**Exercise goal:** Report each line of the material below where the word "write" can be found.

**Data for analysis:**

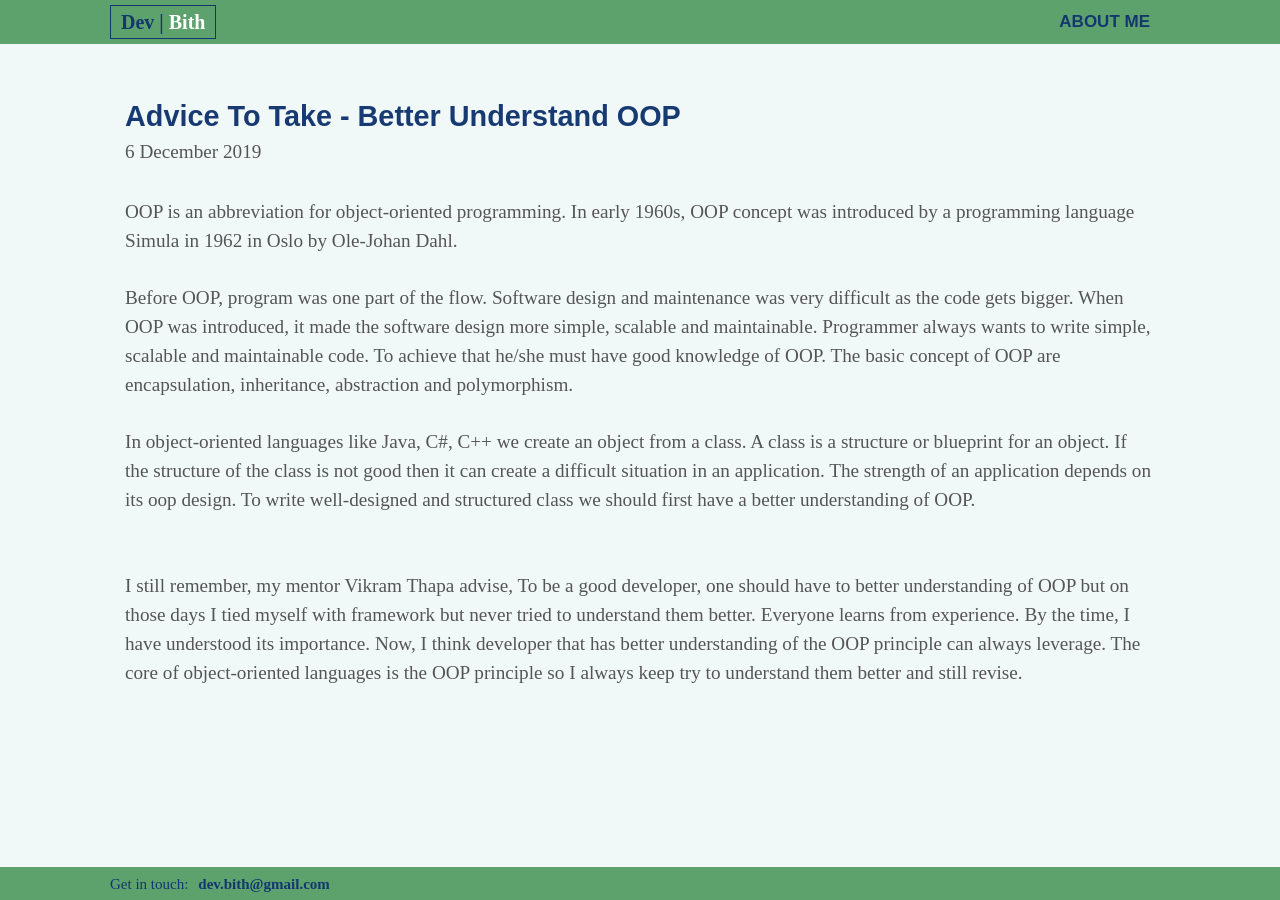
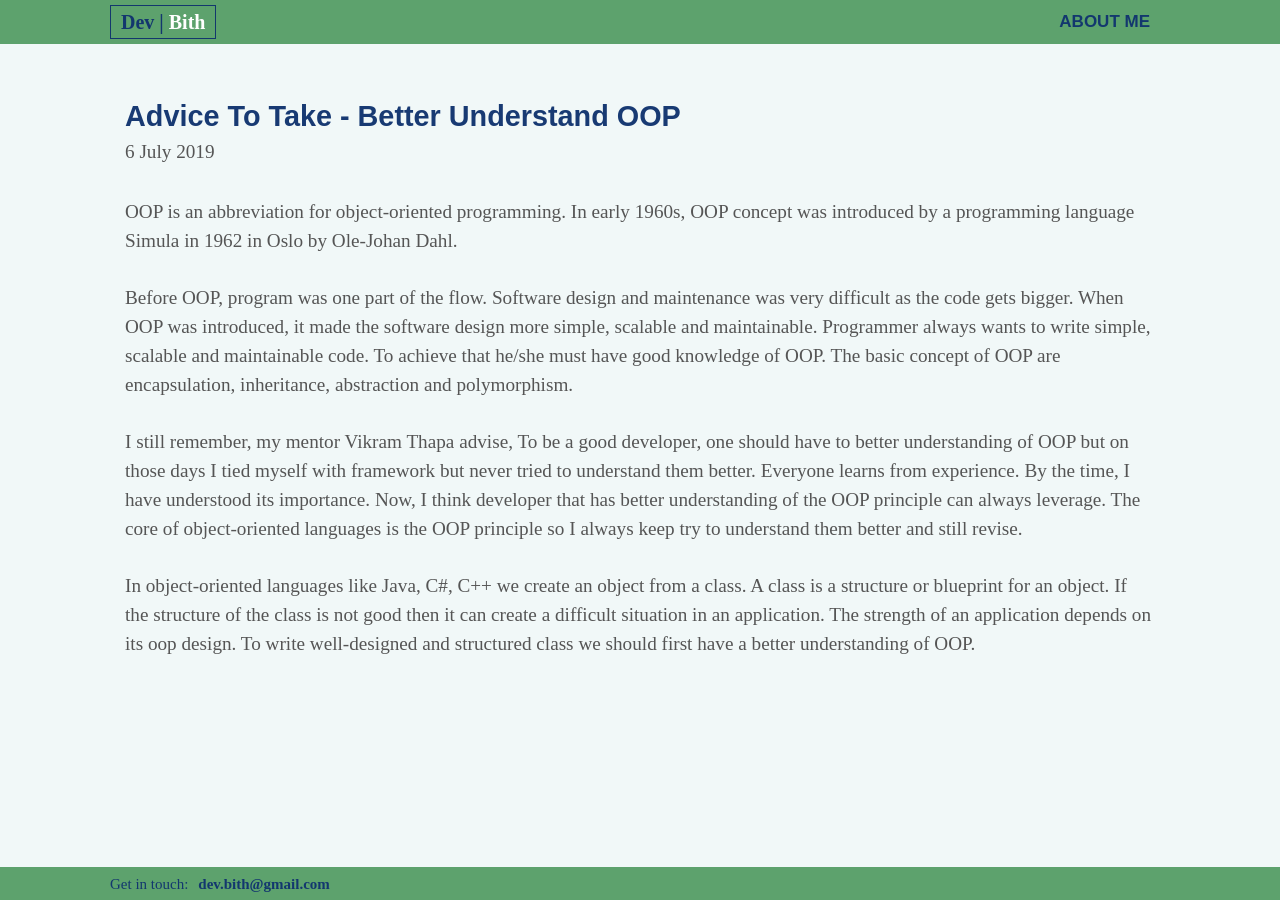
Before and after one commit to bishalthapa-x/bishalthapax.github.io, a Jekyll site: the page built from _posts/2019-07-06-advice-to-take-better-understand-oop.md, in a window 1280 px wide. Built offline with Jekyll 4.4.1, drawn with Linux system fonts in a browser that asks for light colours.

Commit message:
Update and rename 2019-12-06-advice-to-take-better-understand-oop.md to 2019-07-06-advice-to-take-better-understand-oop.md

```diff
--- a/_posts/2019-12-06-advice-to-take-better-understand-oop.md
+++ b/_posts/2019-07-06-advice-to-take-better-understand-oop.md
@@ -15,13 +15,14 @@ scalable and maintainable code. To achieve that he/she must have good knowledge
 The basic concept of OOP are encapsulation, inheritance, abstraction and polymorphism.
 <br/><br/>
 
- In object-oriented languages like Java, C#, C++ we create an object from a class. A class is a structure or blueprint for an object.
- If the structure of the class is not good then it can create a difficult situation in an application. The strength of an application
- depends on its oop design. To write well-designed and structured class we should first have a better understanding of OOP.
-
-<br/><br/>
 
  I still remember, my mentor Vikram Thapa advise, To be a good developer, one should have to better understanding of OOP but on those days I
  tied myself with framework but never tried to understand them better. Everyone learns from experience. By the time, I have understood
  its importance. Now, I think developer that has better understanding of the OOP principle can always leverage.
  The core of object-oriented languages is the OOP principle so I always keep try to understand them better and still revise.
+
+
+<br/>
+ In object-oriented languages like Java, C#, C++ we create an object from a class. A class is a structure or blueprint for an object.
+ If the structure of the class is not good then it can create a difficult situation in an application. The strength of an application
+ depends on its oop design. To write well-designed and structured class we should first have a better understanding of OOP.
```
Also changed, not shown: other parts of _posts/2019-07-06-advice-to-take-better-understand-oop.md (+1 -1 lines).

**Solution for this task:**
- depends on its oop design. To write well-designed and structured class we should first have a better understanding of OOP.
+ depends on its oop design. To write well-designed and structured class we should first have a better understanding of OOP.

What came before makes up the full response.